Try it: Each line of the entries that mentions the string "solMass" needs to be reported.

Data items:
#####

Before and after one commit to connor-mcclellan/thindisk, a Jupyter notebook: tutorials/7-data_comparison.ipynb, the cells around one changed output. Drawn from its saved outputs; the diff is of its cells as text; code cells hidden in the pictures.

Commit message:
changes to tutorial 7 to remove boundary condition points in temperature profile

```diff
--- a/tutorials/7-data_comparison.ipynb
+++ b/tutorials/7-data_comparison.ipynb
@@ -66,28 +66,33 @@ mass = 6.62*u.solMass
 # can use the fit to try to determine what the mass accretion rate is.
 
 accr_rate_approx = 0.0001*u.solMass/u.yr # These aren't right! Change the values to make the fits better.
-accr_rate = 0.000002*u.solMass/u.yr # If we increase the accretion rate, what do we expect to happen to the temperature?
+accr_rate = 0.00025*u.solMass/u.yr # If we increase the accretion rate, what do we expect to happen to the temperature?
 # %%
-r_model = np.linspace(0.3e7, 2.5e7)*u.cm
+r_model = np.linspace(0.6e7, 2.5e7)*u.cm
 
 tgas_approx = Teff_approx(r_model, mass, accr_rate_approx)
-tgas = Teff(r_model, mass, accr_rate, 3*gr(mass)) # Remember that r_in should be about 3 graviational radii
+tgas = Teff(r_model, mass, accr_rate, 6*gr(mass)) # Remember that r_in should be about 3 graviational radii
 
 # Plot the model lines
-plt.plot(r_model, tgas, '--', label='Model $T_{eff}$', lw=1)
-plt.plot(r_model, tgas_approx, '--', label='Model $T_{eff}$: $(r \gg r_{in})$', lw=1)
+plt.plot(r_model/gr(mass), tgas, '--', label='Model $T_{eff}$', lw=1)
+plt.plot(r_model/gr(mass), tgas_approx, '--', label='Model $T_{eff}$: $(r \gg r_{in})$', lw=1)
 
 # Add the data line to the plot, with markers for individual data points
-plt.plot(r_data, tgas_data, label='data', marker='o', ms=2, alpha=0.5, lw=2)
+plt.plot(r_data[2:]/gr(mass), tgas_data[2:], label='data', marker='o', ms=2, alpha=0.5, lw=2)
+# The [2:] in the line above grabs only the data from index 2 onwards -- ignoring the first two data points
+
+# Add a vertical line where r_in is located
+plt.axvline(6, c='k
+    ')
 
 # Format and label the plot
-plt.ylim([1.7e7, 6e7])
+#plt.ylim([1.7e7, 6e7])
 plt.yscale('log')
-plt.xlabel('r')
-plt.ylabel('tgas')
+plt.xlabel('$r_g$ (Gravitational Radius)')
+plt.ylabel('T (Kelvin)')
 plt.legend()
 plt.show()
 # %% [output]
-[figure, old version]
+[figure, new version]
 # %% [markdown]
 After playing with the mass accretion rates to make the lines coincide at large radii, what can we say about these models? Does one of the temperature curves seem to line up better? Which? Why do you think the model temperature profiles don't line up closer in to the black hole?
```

#####

Task response:
@@ -66,28 +66,33 @@ mass = 6.62*u.solMass
 accr_rate_approx = 0.0001*u.solMass/u.yr # These aren't right! Change the values to make the fits better.
-accr_rate = 0.000002*u.solMass/u.yr # If we increase the accretion rate, what do we expect to happen to the temperature?
+accr_rate = 0.00025*u.solMass/u.yr # If we increase the accretion rate, what do we expect to happen to the temperature?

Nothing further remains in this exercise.